is to act on their behalf for their benefit. There is no apparent reason why a reflexion on that fact would prompt IATA to consider that it owes a duty to the TSPs in that regard.  It would reasonably

consider that ensuring the proper use of the information with respect to the interest of its members is already part of its role for the benefit of its members. There is no evident reason why IATA would consider that the TSPs would have an interest in the matter.

Furthermore the Court investigates the nature of the information communicated as well the nature of the work done to produce the information. The Court looks into in the confidentiality issues and concludes that confidentiality concerns typically arise where one party is disclosing to another party information that the first party has obtained or created prior to discussions in the course of which the disclosure is made, prior to the making of an agreement whose implementation is to be furthered by the disclosure.

However the Court comes to the conclusion that this is not the case with the ETSPA.

When a TPS enters into ETSPA, it agrees to send to the DPC the information which it will henceforth receive from the agents about their sale of airlines tickets.  That information will not come into the possession of the TPS independently of the ETSPA. Its acceptance of the ETSPA is a condition to participate in BSP systems and therefore of its being able to offer to travel agents the ticket service which travel agents contract to obtain from the TSP.

The Court comes to the conclusion that nothing in these considerations exists to conclude that there is a duty of confidentiality to the TSP.

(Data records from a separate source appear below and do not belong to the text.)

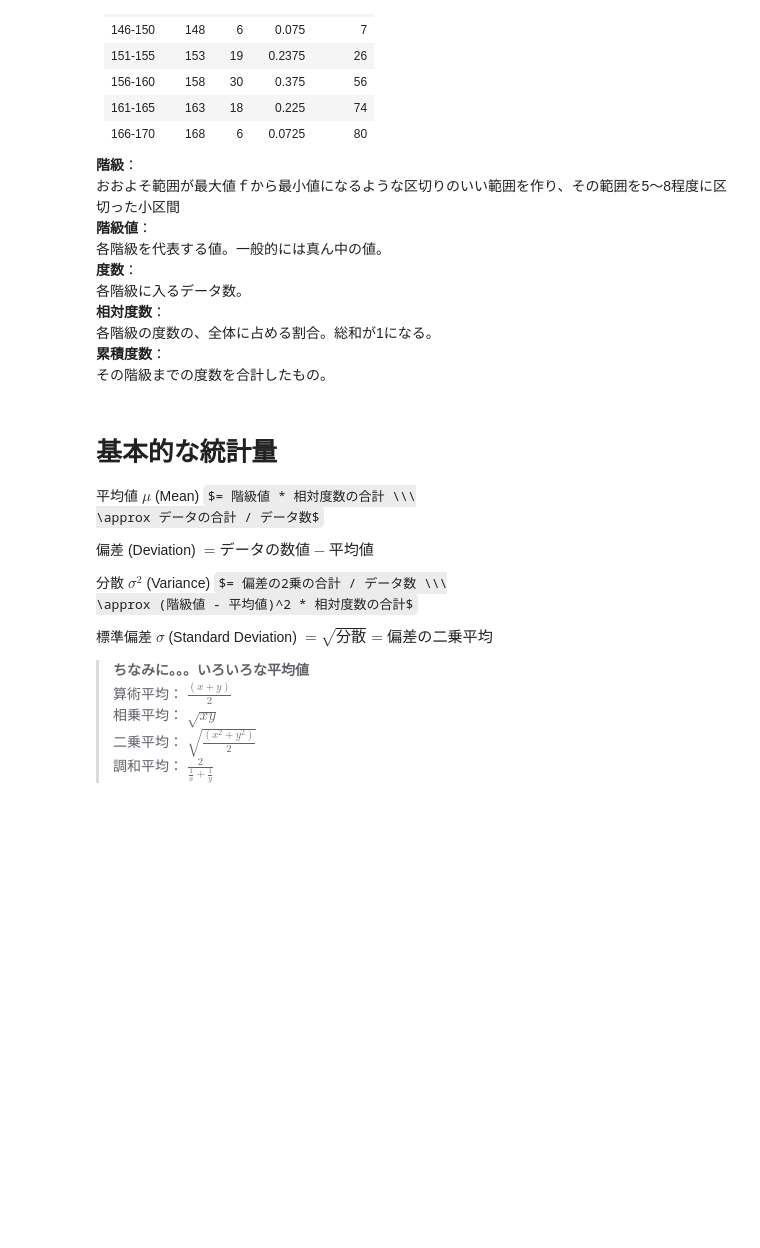
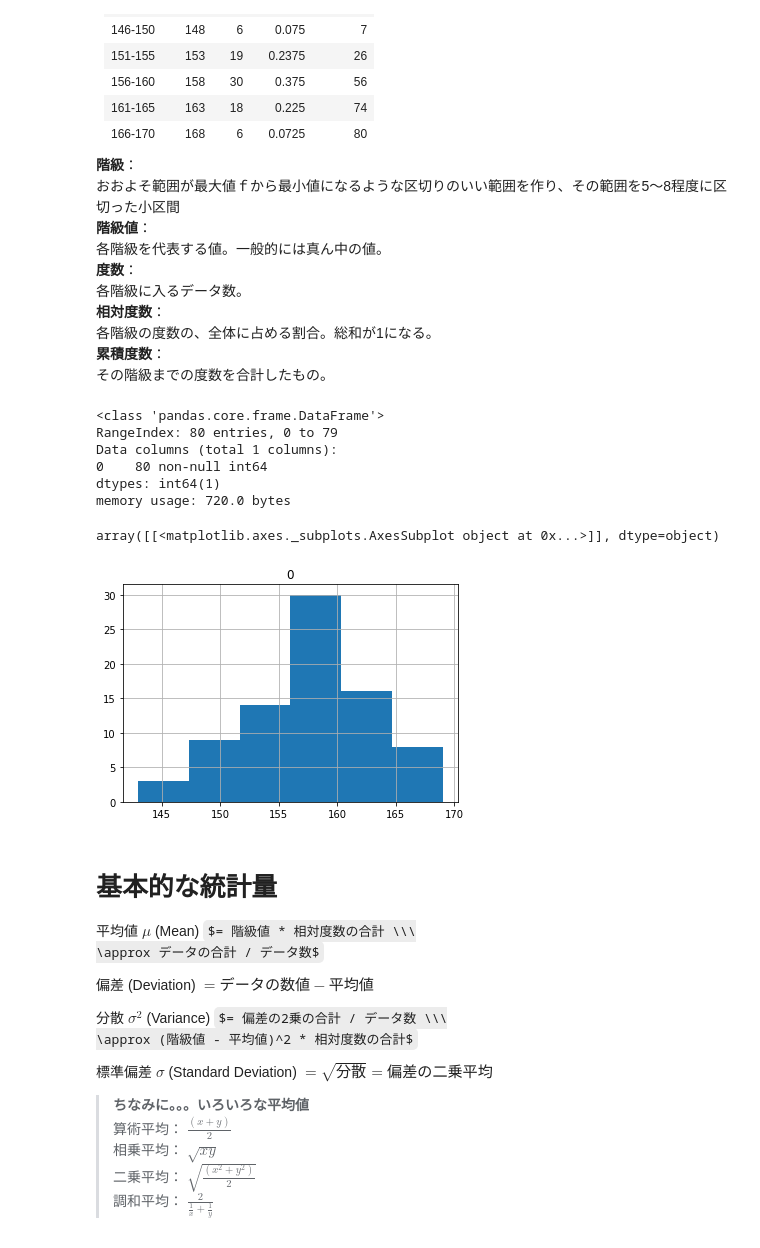
Before and after one commit to kentakozuka/data_science_notes, a Jupyter notebook: statistic_and_probability/data_science.ipynb, the cells around one changed output. Cells and saved outputs as stored; diff of their text form; code cells hidden in the pictures; some formulas as TeX source; blank space fills up the shorter version.

```diff
--- a/statistic_and_probability/data_science.ipynb
+++ b/statistic_and_probability/data_science.ipynb
@@ -45,6 +48,41 @@ from scipy import stats
 各階級の度数の、全体に占める割合。総和が1になる。
 **累積度数**：
 その階級までの度数を合計したもの。
+# %%
+female_height = np.array([151,154,158,162,
+                          154,152,151,167,
+                          160,161,155,159,
+                          160,160,155,153,
+                          163,160,165,146,
+                          156,153,165,156,
+                          158,155,154,160,
+                          156,163,148,151,
+                          154,160,169,151,
+                          160,159,158,157,
+                          154,164,146,151,
+                          162,158,166,156,
+                          156,150,161,166,
+                          162,155,143,159,
+                          157,157,156,157,
+                          162,161,156,156,
+                          162,168,149,159,
+                          169,162,162,156,
+                          150,153,159,156,
+                          162,154,164,161])
+height_df = DataFrame(female_height)
+height_df.info()
+# %% [output]
+<class 'pandas.core.frame.DataFrame'>
+RangeIndex: 80 entries, 0 to 79
+Data columns (total 1 columns):
+0    80 non-null int64
+dtypes: int64(1)
+memory usage: 720.0 bytes
+# %%
+height_df.hist(bins=6)
+# %% [output]
+array([[<matplotlib.axes._subplots.AxesSubplot object at 0x...>]], dtype=object)
+[figure, added]
 # %% [markdown]
 # 基本的な統計量
 
```
Also changed, not shown: parts of 1 cell of this notebook.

Further the Court investigates the use for the billing and settlement purposes and its commercial value of the information.

The decision gives further a very good description of the role of IATA under the agreements and a description of IATA acting as Law agent of the airlines in entering into the ETSPA.

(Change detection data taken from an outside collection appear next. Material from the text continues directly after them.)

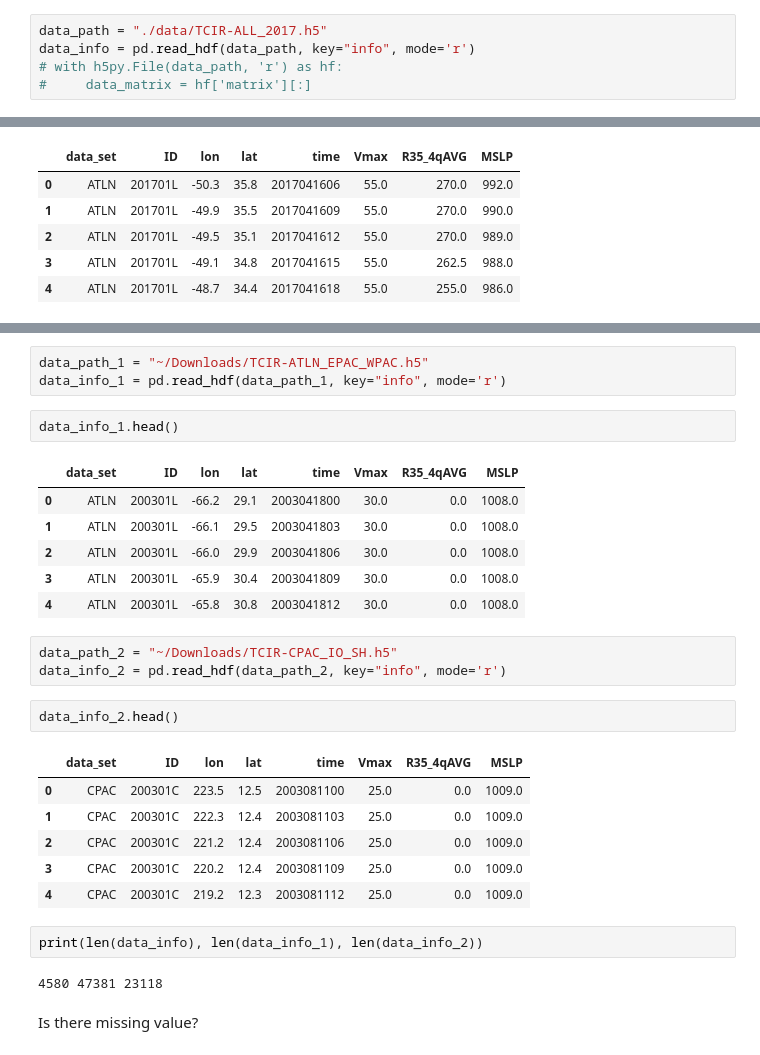
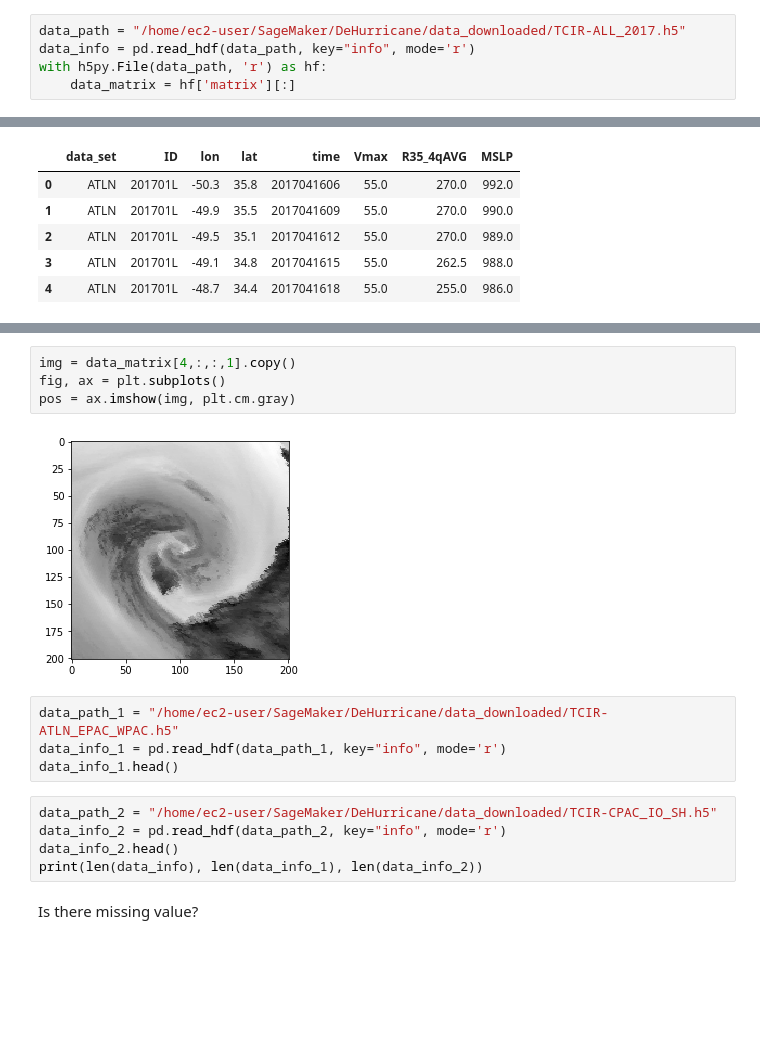
Before and after one commit to Ikaroshu/DeHurricane, a Jupyter notebook: data_explore.ipynb, the cells around one changed output, grey strips where cells are left out. Drawn from its saved outputs; the diff is of its cells as text; blank space fills up the shorter version.

```diff
--- a/data_explore.ipynb
+++ b/data_explore.ipynb
@@ -11,10 +12,10 @@ print(tf.__version__)
 # %% [markdown]
 ## data loading
 # %%
-data_path = "./data/TCIR-ALL_2017.h5"
+data_path = "/home/ec2-user/SageMaker/DeHurricane/data_downloaded/TCIR-ALL_2017.h5"
 data_info = pd.read_hdf(data_path, key="info", mode='r')
-# with h5py.File(data_path, 'r') as hf:
-#     data_matrix = hf['matrix'][:]
+with h5py.File(data_path, 'r') as hf:
+    data_matrix = hf['matrix'][:]
 # %%
 data_info.head()
 # %% [output]
@@ -27,31 +56,18 @@ data_info.head()
+# %%
+img = data_matrix[4,:,:,1].copy()
+fig, ax = plt.subplots()
+pos = ax.imshow(img, plt.cm.gray)
+# %% [output]
+[figure, added]
 # %%
-data_path_1 = "~/Downloads/TCIR-ATLN_EPAC_WPAC.h5"
+data_path_1 = "/home/ec2-user/SageMaker/DeHurricane/data_downloaded/TCIR-ATLN_EPAC_WPAC.h5"
 data_info_1 = pd.read_hdf(data_path_1, key="info", mode='r')
+data_info_1.head()
-# %%
-data_info_1.head()
-# %% [output]
-|  | data_set | ID | lon | lat | time | Vmax | R35_4qAVG | MSLP |
-| 0 | ATLN | 200301L | -66.2 | 29.1 | 2003041800 | 30.0 | 0.0 | 1008.0 |
-| 1 | ATLN | 200301L | -66.1 | 29.5 | 2003041803 | 30.0 | 0.0 | 1008.0 |
-| 2 | ATLN | 200301L | -66.0 | 29.9 | 2003041806 | 30.0 | 0.0 | 1008.0 |
-| 3 | ATLN | 200301L | -65.9 | 30.4 | 2003041809 | 30.0 | 0.0 | 1008.0 |
-| 4 | ATLN | 200301L | -65.8 | 30.8 | 2003041812 | 30.0 | 0.0 | 1008.0 |
 # %%
-data_path_2 = "~/Downloads/TCIR-CPAC_IO_SH.h5"
+data_path_2 = "/home/ec2-user/SageMaker/DeHurricane/data_downloaded/TCIR-CPAC_IO_SH.h5"
 data_info_2 = pd.read_hdf(data_path_2, key="info", mode='r')
+data_info_2.head()
+print(len(data_info), len(data_info_1), len(data_info_2))
-# %%
-data_info_2.head()
-# %% [output]
-|  | data_set | ID | lon | lat | time | Vmax | R35_4qAVG | MSLP |
-| 0 | CPAC | 200301C | 223.5 | 12.5 | 2003081100 | 25.0 | 0.0 | 1009.0 |
-| 1 | CPAC | 200301C | 222.3 | 12.4 | 2003081103 | 25.0 | 0.0 | 1009.0 |
-| 2 | CPAC | 200301C | 221.2 | 12.4 | 2003081106 | 25.0 | 0.0 | 1009.0 |
-| 3 | CPAC | 200301C | 220.2 | 12.4 | 2003081109 | 25.0 | 0.0 | 1009.0 |
-| 4 | CPAC | 200301C | 219.2 | 12.3 | 2003081112 | 25.0 | 0.0 | 1009.0 |
-# %%
-print(len(data_info), len(data_info_1), len(data_info_2))
-# %% [output]
-4580 47381 23118
 # %% [markdown]
 Is there missing value?
 # %%
```
Also changed, not shown: parts of 42 cells of this notebook, 1 other file.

The decision is a very good description of the actual practice in the market, and as mentioned above it’s actually up to parties – that know what they are negotiating – to define in their contracts what should be treated as confidential.

In its 32 pages decision, the Court comes to the conclusion that IATA acted lawfully in developing the PaxIS products based on data from its BSPs. Each of Sabre’s arguments that IATA owed Sabre a duty to use BSP date solely for settlement purposes and not for commercial products such as PasIS were rejected. The Court determined that Sabre could not claim confidential rights to the airline ticketing data.

Needless to say that IATA was pleased with this decision, the more that, accordingly to its CEO G. Bisignani, it “brings clarity to the market place”.

However it’s good to pinpoint that in a similar case brought by Travelport in 2009, the Amsterdam District Court denied an injunction sought by the GQS to block IATA’s use of data stores in Travelport databases for PaxIS.

In reference to the Dutch case it should be stressed that it’s an injunctive and not a final decision as the Canadian case. The Dutch Court concludes in the injunction that Travelport’s database – made of the information it received from travel  agents – contains some similarities with the list of ticket information it dispatches to IATA, but said list is not a collection in the sense of Reg 7 961/9 EU. 

Therefore it’s possible for IATA, in the Dutch case, to recollect the received information in its own database. ( Rechtbank Amsterdam, 433126/KG ZA 09-1499).

 

 

For further information and comment, please contact Arthur Flieger at

Flieger@fliegerlaw.com, Website: www.fliegerlaw.com, telephone: 03/238.77.66 –

Fax: 03/216.18.44

Copyright A. Flieger

PaxIs : Passenger Intelligence Services

ETSPA: Electronic Ticketing System Provider Agreement

PAConf : Passenger Agency Conference ( established by IATA )

TSP: The System Provider

DPC: Data Processing Centre

BSP: Billing and Settlement Plans